YOUR OBJECTIVE:
Search the records below for "translateX" and copy every line it turns up in.

==========

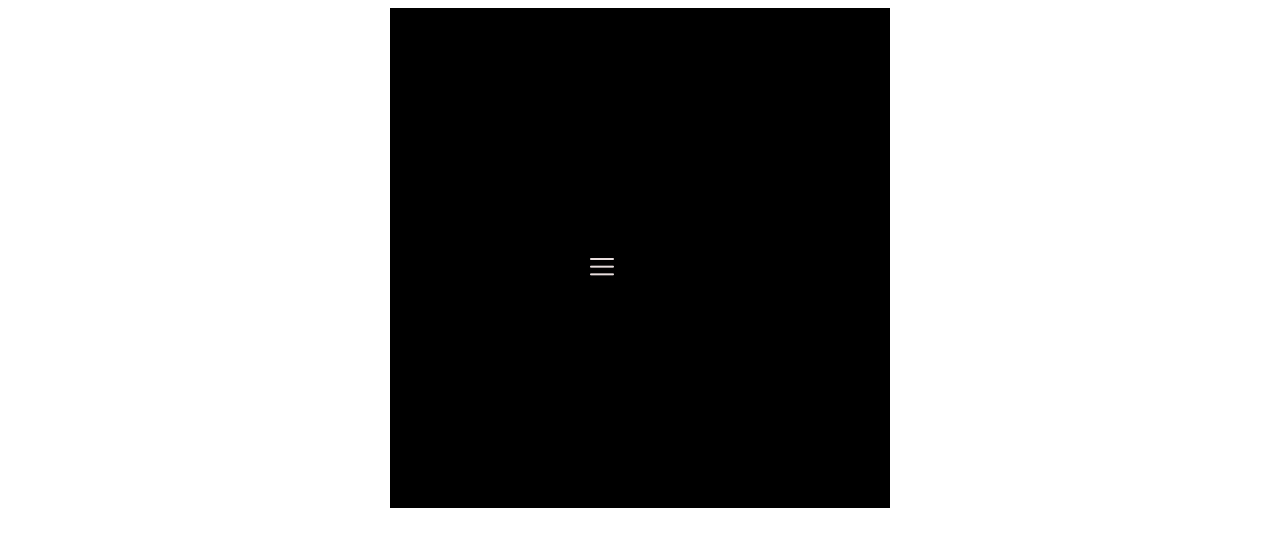
Repository: batonAnton/Hw-Lec10-animation
Page: index.html
These files come from the project's save history. The page is drawn as it stood at one moment and after the next save; the edit follows.
The browser window is 1280 px wide. The pictures show the whole page.

Above is the page before, as saved 2022-07-16 14:37:31.

### index.html
<!DOCTYPE html>
<html lang="en">
<head>
    <meta charset="UTF-8">
    <meta http-equiv="X-UA-Compatible" content="IE=edge">
    <meta name="viewport" content="width=device-width, initial-scale=1.0">
    <link rel="stylesheet" href="css/style.css">
    <title>Animation</title>
</head>
<body>
        <div class="wrapper">
            <div class="block">
                <div class="cross-line">
                    <img class="menu" src="./img/menu.png" alt="">
                    <!-- <hr class="first-line">
                    <hr class="second-line"> -->
                </div>

            </div>
        </div>
</body>
</html>

### css/style.css
.wrapper{
    display:flex;
    justify-content: center;
    position: relative;
}
.block{
    background-color: black;
    width: 500px;
    height: 500px;
    display:flex;
    justify-content: center;
}

.cross-line{
    width: 100px;
    height: 100px;
    top: 50%;
    position:absolute;
}

hr{
    background-color: #fff;
    width: 100px;
}

.first-line{
    margin-bottom: 20px;

    transition: all 0.3s ease-in-out;

}

.second-line{
    transition: all 0.3s ease-in-out;

}






.cross-line:hover .first-line {
    box-shadow: 0.4em 0 0.6em 0.2em rgb(190, 40, 204);
    transform: rotate(-45deg);
    transition: all 0.3s ease-in-out;
    transform: translateY(18px) translateX(0px) rotate(45deg);


}
.cross-line:hover .second-line {
    transform: rotate(45deg);
    transition: all 0.3s ease-in-out;
    box-shadow: 0.4em 0 0.6em 0.2em rgb(190, 40, 204);
    transform: translateY(-3px) translateX(0px) rotate(-45deg);
}

After the next save:
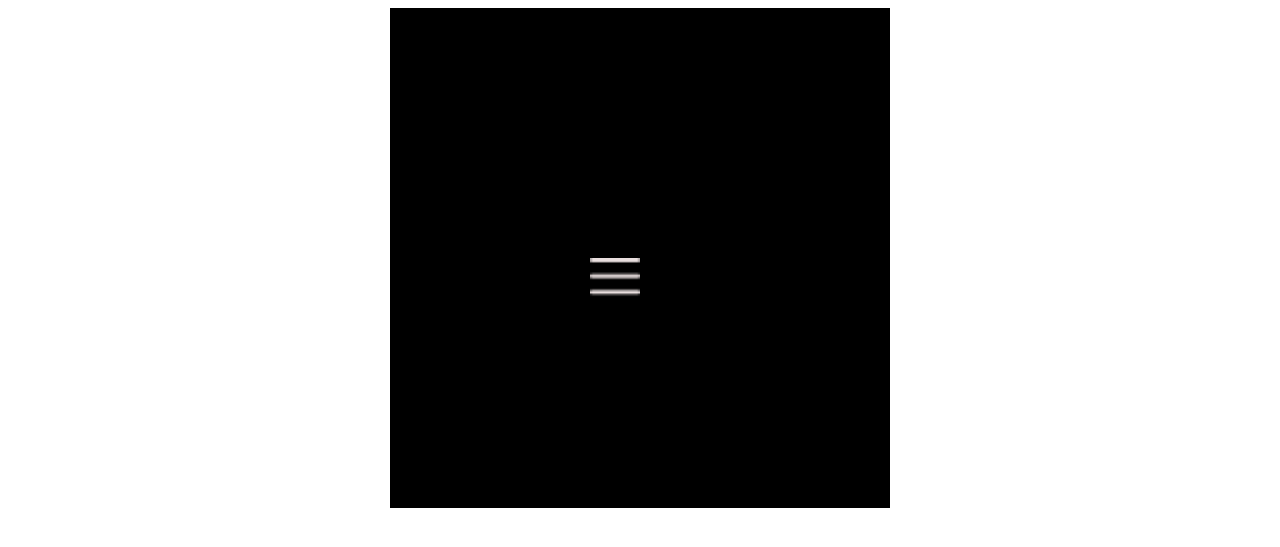
Saved 56 s later.
--- a/css/style.css
+++ b/css/style.css
@@ -54,3 +54,8 @@ hr{
     box-shadow: 0.4em 0 0.6em 0.2em rgb(190, 40, 204);
     transform: translateY(-3px) translateX(0px) rotate(-45deg);
 }
+
+.menu{
+    width: 50px;
+    height: 50px;
+}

==========

WRITTEN ANSWER:
    transform: translateY(18px) translateX(0px) rotate(45deg);
    transform: translateY(-3px) translateX(0px) rotate(-45deg);
     transform: translateY(-3px) translateX(0px) rotate(-45deg);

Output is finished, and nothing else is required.